Wednesday, October 20, 2010
Why All the Animosity Towards Cell Phones?
On July 2, 2010 Massachusetts Governor Deval Patrick signed into law a bill banning texting while driving. The bill in its original House of Representatives version also banned hand-held cell phones in the car while driving, in addition to the ban on texting. However, this was narrowly defeated by the Massachusetts Senate in an 18-16 vote. Regardless, the new law which went into effect on September 30th, marks Massachusetts’ attempt to keep up with the growing trend of states banning cell phones in cars.
As it currently stands, eight states; California, Connecticut, Delaware, Maryland, New Jersey, New York, Oregon, and Washington along with Washington D.C. and the Virgin Islands ; prohibit all drivers from using hand held cell phones while driving. While this is certainly not a majority, it appears to be a trend. Currently, twenty-eight states and Washington D.C. ban novice drivers from using cell phones while driving; eighteen states and Washington D.C. ban bus drivers from using cell phones while driving and passengers are present; and thirty states, Washington D.C., and Guam have banned texting while driving. Of these thirty states, eleven of the laws were enacted in 2010, including Massachusetts’ new law. Furthermore, some local governments have taken it upon themselves and passed their own distracted driver laws. For a complete chart of laws limiting cell phone use while driving, click here.

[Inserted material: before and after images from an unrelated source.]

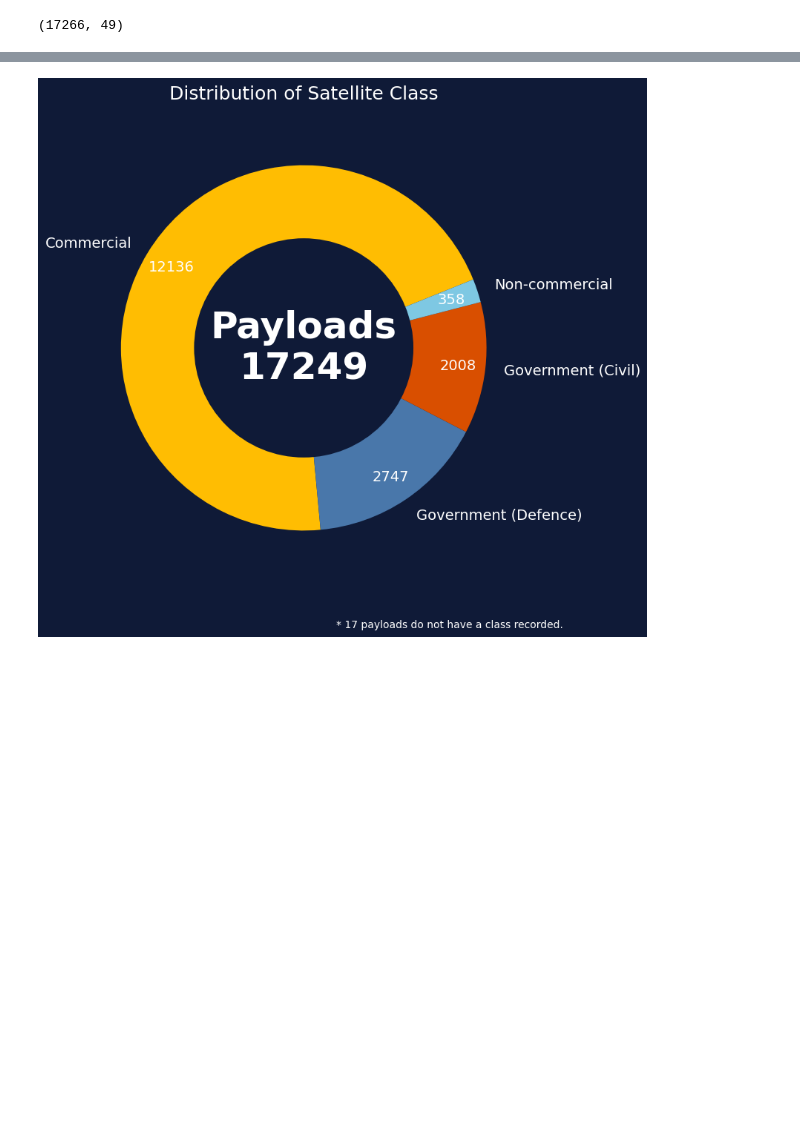
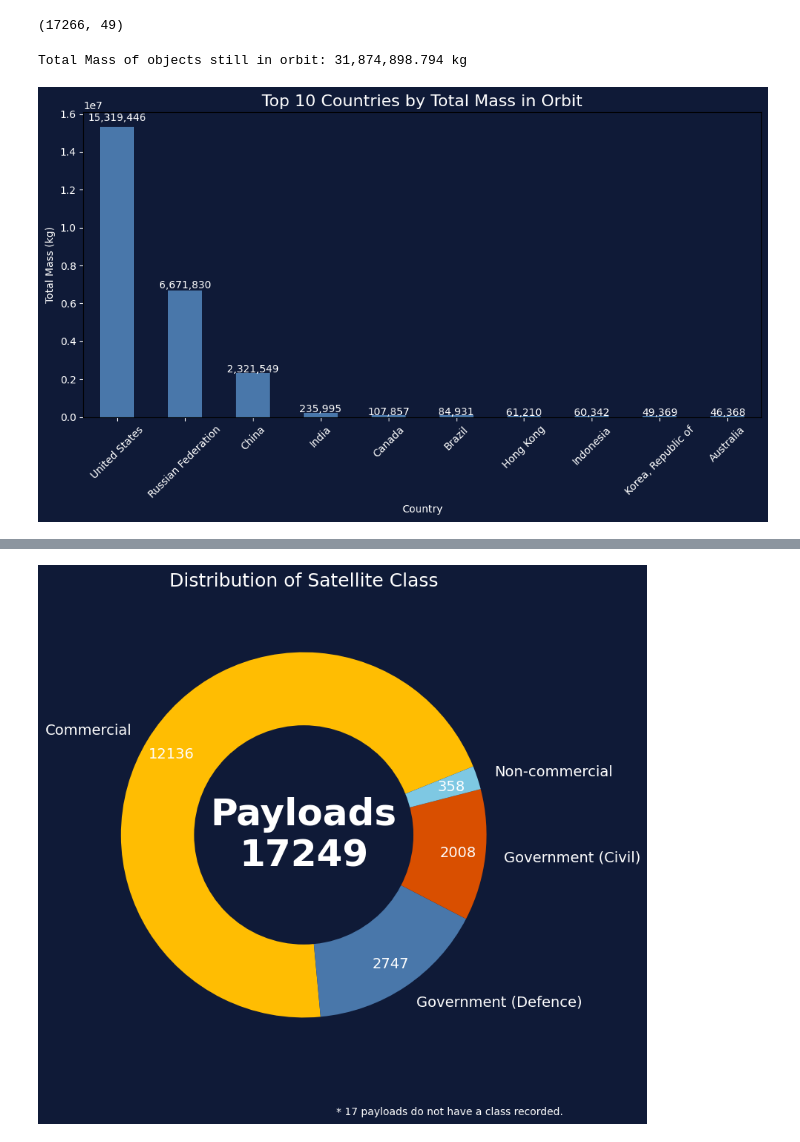
Before and after one commit to daemonchild/cardiffmet-dat5001-visualisation-of-data, a Jupyter notebook: assessment/pres1/2-dat5001-st20285213-tomrowan-pres1-create-graphs.ipynb, the cells around one changed output, grey strips where cells are left out. Cells and saved outputs as stored; diff of their text form; code cells hidden in the pictures; blank space fills up the shorter version.

```diff
--- a/assessment/pres1/2-dat5001-st20285213-tomrowan-pres1-create-graphs.ipynb
+++ b/assessment/pres1/2-dat5001-st20285213-tomrowan-pres1-create-graphs.ipynb
@@ -449,3 +449,42 @@ Government (Civil)       2008
 Non-commercial            358
 Name: count, dtype: int64
 (17266, 49)
+# %%
+# Filter for satellites still in orbit and sum their Mass
+total_mass_in_orbit = sdf.loc[sdf['In Orbit'] == True, 'Mass'].sum()
+print(f"Total Mass of objects still in orbit: {total_mass_in_orbit:,} kg")
+# %% [output]
+Total Mass of objects still in orbit: 31,874,898.794 kg
+# %%
+import matplotlib.pyplot as plt
+
+# Group by Country and sum Mass for objects still in orbit
+mass_by_country = (
+    sdf.loc[sdf['In Orbit'] == True]
+    .groupby('Country')['Mass']
+    .sum()
+    .sort_values(ascending=False)
+    .head(10)
+)
+
+# Plot
+fig, ax = plt.subplots(figsize=(10, 6), facecolor="#0F1A37")
+ax.set_facecolor("#0F1A37")
+
+mass_by_country.plot(kind='bar', color="#4977AA", ax=ax)
+
+# Labels and title
+ax.set_title("Top 10 Countries by Total Mass in Orbit", color='white', fontsize=16)
+ax.set_xlabel("Country", color='white')
+ax.set_ylabel("Total Mass (kg)", color='white')
+ax.tick_params(axis='x', colors='white', rotation=45)
+ax.tick_params(axis='y', colors='white')
+
+# Add value labels on bars
+for i, v in enumerate(mass_by_country):
+    ax.text(i, v + (v * 0.02), f"{int(v):,}", ha='center', color='white', fontsize=10)
+
+plt.tight_layout()
+plt.show()
+# %% [output]
+[figure, added]
```
Also changed, not shown: parts of 1 cell of this notebook, 1 other file.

The inconsistency between states in cell phone laws can make driving cross country a nightmare. In some states, a police officer can pull a driver over for using your cell phone; in others the officer must pull the driver over for a separate traffic violation in order to cite them for using their cell phone; while still in other states a driver has no limitations on cell phone use. The easy remedy is to play it safe and not use one’s cell phone while driving cross country. However, it seems that these inconsistencies could be taken care of through comprehensive federal legislation. With all the new state legislation on cell phone use further complicating a driver’s ability to know when, where, and how it is permissible to use their cell phone, the time seems primed for the Federal Government to step in and create a national standard.
This urge to pass cell phone legislation is no doubt coming from the correlation between cell phone use, the distractions it causes, and the accidents that result. However, the legislatures are missing the point a bit. While the texting bans are certainly necessary seeing that a person must take their eyes off the road completely in order to read/send texts, why is there so much animosity towards handheld cell phones? Most experienced drivers can steer a car as well with one hand as with two, unless of course they are driving a standard. The only real difference between handheld cell phones and hands free technology, such as Bluetooth, is the use of one hand. The distraction part of using a cell phone, which is the issue most lawmakers point to when passing these bills, is the conversation itself, not the intermediary device. If lawmakers are truly worried about distracted drivers, then all distracting activities should be banned along with cell phone use. Activities such as eating, drinking, reading, putting on makeup, and using a hair straightener while driving are as distracting, if not more so, than using a cell phone. Furthermore, some of these distracting activities are marketed specifically for being used in the car, yet they remain unregulated. The current trend of forcing drivers to use hands free technology for cell phone calls while driving is simply giving drivers an extra hand to grab that drink from McDonald’s they just picked up, not truly making our roads and highways any safer.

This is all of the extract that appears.